### Work to complete
Give the number of lines containing "when" in this listing, with no other words.

Input material section start

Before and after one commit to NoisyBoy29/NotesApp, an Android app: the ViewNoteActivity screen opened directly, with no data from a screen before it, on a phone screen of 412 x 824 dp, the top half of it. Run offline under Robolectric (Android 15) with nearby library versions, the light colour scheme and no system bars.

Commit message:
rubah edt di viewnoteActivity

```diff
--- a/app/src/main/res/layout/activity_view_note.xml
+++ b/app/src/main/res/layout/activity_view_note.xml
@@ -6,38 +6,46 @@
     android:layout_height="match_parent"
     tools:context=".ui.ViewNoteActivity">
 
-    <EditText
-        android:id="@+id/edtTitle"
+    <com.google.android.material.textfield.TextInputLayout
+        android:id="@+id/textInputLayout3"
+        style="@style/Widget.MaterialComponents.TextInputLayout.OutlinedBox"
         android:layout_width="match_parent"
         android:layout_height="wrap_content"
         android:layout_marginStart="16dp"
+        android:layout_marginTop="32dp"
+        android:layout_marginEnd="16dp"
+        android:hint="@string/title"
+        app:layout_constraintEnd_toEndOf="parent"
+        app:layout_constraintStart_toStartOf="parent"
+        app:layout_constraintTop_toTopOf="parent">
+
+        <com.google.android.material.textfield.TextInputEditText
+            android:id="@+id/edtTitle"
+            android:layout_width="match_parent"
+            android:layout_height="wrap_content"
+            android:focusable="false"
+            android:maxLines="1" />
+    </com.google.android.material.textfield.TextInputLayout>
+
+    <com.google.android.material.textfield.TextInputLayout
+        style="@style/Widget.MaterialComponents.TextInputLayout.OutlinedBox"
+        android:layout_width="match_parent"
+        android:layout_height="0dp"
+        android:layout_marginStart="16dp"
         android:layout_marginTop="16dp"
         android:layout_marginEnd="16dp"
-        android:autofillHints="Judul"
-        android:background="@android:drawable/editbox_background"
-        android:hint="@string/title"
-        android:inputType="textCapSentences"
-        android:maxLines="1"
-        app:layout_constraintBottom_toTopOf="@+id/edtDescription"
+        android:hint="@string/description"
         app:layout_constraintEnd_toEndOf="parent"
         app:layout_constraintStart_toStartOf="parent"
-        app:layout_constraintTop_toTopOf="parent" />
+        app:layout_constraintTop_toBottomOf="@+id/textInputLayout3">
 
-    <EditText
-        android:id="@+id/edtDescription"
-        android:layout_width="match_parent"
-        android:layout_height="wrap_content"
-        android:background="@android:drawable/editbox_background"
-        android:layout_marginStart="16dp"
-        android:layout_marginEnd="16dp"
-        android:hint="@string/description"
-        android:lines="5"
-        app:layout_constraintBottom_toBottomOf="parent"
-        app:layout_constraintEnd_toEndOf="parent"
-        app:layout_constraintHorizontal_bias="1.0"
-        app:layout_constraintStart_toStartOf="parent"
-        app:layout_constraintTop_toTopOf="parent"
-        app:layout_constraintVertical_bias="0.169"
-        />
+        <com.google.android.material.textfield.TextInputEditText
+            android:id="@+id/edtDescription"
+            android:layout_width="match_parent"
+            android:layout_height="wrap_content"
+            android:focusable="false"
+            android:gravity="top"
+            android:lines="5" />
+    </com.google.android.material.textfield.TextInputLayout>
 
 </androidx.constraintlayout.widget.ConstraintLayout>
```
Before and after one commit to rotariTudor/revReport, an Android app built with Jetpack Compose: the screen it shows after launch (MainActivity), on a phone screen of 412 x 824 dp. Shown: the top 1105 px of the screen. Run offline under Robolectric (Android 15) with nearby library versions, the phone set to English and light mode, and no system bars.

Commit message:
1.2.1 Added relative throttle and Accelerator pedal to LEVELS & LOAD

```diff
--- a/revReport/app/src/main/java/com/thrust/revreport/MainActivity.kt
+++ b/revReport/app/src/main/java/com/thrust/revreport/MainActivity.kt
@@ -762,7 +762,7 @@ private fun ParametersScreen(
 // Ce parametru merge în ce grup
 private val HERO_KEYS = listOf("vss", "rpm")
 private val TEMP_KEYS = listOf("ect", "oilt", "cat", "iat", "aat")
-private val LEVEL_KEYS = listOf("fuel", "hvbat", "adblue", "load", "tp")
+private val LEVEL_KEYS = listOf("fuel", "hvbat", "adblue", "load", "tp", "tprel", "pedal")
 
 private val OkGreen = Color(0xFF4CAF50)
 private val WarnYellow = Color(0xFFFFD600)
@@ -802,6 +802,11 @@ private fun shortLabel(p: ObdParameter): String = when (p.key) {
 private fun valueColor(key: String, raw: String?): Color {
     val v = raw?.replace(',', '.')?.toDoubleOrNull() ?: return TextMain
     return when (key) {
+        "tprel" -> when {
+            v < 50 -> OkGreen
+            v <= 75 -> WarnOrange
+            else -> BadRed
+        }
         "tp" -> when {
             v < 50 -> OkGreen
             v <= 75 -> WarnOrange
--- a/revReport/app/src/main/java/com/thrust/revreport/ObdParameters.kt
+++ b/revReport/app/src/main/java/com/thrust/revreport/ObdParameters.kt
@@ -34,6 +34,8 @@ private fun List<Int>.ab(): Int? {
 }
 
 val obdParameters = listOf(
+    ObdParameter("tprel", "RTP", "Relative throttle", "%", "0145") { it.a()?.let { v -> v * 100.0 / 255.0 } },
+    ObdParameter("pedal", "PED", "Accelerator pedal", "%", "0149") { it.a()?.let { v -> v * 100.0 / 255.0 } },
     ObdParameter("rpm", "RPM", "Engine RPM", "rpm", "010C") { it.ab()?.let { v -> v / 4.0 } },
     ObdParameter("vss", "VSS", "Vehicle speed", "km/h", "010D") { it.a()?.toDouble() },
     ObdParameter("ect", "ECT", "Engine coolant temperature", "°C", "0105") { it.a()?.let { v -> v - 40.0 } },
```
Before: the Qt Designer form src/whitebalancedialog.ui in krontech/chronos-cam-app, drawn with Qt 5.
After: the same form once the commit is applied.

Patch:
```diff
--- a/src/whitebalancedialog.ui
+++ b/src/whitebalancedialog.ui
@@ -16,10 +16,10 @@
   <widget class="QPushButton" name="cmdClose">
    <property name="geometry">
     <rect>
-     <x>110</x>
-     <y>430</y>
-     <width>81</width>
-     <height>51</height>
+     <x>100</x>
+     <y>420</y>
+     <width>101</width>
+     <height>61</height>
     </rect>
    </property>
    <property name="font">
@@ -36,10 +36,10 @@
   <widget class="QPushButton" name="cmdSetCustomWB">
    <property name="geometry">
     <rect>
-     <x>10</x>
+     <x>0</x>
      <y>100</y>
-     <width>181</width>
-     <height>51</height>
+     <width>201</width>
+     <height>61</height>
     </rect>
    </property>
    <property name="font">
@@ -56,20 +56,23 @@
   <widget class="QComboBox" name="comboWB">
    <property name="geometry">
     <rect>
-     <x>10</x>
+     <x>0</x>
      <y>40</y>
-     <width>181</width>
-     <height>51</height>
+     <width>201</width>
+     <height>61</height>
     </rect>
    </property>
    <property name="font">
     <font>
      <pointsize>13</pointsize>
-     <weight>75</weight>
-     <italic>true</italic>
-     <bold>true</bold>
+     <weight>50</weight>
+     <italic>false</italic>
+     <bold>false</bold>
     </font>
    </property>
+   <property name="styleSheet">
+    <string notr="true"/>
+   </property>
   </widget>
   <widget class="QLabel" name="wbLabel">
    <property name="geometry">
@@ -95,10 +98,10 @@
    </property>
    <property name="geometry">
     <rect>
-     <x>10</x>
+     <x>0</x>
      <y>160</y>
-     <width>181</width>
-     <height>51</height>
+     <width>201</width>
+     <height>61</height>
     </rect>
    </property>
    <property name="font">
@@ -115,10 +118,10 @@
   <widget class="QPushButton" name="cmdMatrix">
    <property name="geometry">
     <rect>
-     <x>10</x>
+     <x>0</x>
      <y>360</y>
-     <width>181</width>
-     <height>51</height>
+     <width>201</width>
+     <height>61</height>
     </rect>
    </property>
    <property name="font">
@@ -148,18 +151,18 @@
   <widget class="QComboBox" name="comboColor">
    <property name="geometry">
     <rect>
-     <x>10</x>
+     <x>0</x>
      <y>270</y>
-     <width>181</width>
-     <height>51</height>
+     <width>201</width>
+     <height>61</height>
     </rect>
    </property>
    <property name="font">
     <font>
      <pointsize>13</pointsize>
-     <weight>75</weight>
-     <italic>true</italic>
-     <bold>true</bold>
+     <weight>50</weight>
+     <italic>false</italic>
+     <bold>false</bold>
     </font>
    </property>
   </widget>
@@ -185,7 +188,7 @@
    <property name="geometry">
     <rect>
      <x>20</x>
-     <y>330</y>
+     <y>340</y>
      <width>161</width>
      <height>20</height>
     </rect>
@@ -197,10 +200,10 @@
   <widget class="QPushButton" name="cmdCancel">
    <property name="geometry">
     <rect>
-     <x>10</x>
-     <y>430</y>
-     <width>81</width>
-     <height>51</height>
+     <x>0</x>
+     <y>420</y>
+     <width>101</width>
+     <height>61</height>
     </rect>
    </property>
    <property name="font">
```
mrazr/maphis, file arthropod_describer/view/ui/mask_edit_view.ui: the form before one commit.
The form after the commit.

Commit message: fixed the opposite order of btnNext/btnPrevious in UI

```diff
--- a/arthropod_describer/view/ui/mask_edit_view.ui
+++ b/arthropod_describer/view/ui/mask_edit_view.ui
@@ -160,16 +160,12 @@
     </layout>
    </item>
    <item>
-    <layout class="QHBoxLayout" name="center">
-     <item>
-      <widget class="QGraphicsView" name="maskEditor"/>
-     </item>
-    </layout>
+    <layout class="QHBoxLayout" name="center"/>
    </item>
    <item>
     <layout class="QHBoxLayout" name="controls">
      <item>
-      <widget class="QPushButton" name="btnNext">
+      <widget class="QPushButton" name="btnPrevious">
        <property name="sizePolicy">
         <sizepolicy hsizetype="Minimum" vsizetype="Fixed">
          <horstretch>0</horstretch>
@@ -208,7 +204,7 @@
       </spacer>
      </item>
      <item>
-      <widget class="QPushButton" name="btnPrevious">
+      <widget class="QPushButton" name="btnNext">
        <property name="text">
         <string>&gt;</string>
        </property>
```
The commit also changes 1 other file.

Input material section end

### Answer section
4